Rather than having one ‘big talk’ now, you can continue with these everyday conversations adapting them to your child’s needs as they grow.

It’s worth stating from the outset that what might seem like a simple ‘sex talk’ potentially covers a large area and as other parents will also have the same worries as you I’ve included a lot of resources here to help you explore a variety of topics for different ages/ needs. We all vary in how to approach it, influenced by past and present experiences of sex education and interpersonal relationships; plus our faith/ politics/ personal values. Do you have a support network of friends/ family who can help keep parenting in perspective and be an outlet to celebrate your child’s life?

You will adapt discussions to your child’s maturity, comprehension, and any additional needs. It is fine not to always have a ready answer, to tell your child you will find out (or direct an older child/ teen to resources that you can talk about later), and admit you find some topics challenging. Start with the relationship you and your child know best – the one you share together. How does thinking about creating a positive, boundaried and loving relationship with your child make you feel? Or does it trigger negative memories of your own childhood or anxieties about your abilities as a parent?

Homestart and Surestart can help you get the best for your family whatever its make up (e.g.

single parent, two parents, a blended family, or if you are a carer or foster parent). Then list topics you are less confident on and note the reasons why.

As might counselling for you individually or with your partner if you are struggling with interpersonal relationships. Some parents are very happy to talk about biology, physical development, reproduction and birth; others fear it’s too technical or they might get the facts wrong.
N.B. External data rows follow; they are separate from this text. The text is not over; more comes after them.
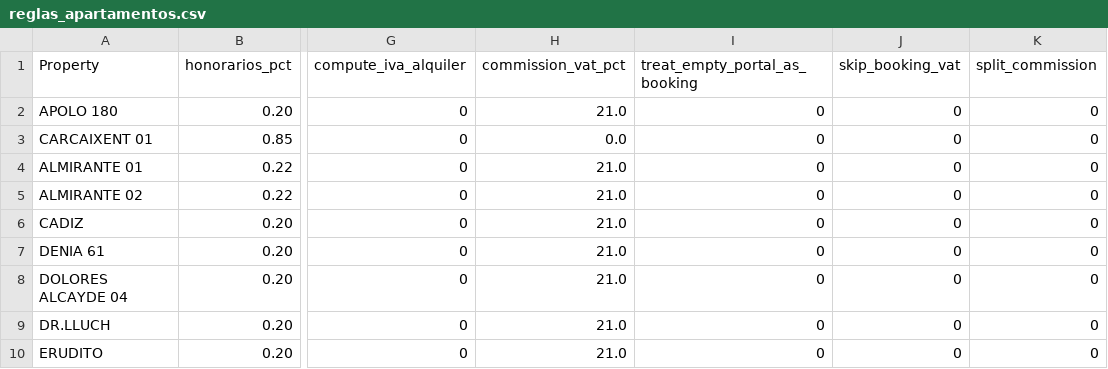
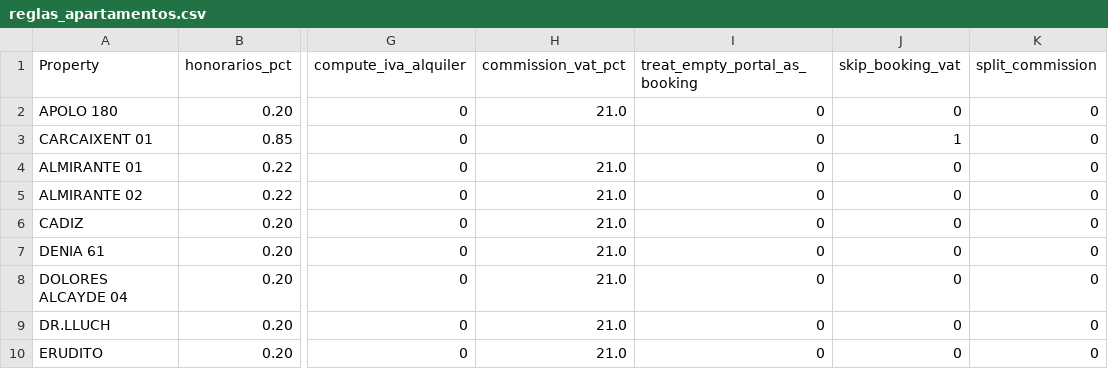
Before and after one commit to Eshkurkito/liquidaciones-pp, a CSV file: reglas_apartamentos.csv, drawn as a sheet; only a part is shown, gaps mark what is left out; the diff names each change by its address in the sheet, - before the commit and + after, or states it on an @@ line.

Commit message:
asd

```diff
--- a/reglas_apartamentos.csv
+++ b/reglas_apartamentos.csv
-H3: 0.0
+H3: (empty)
-J3: 0
+J3: 1
```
This may seem a strange place to begin but it will help build your confidence to talk about potentially difficult topics, but also show your child a positive relationship model they can build upon in future life. Some parents prefer discussing emotions, respect and love while others find this awkward or triggering.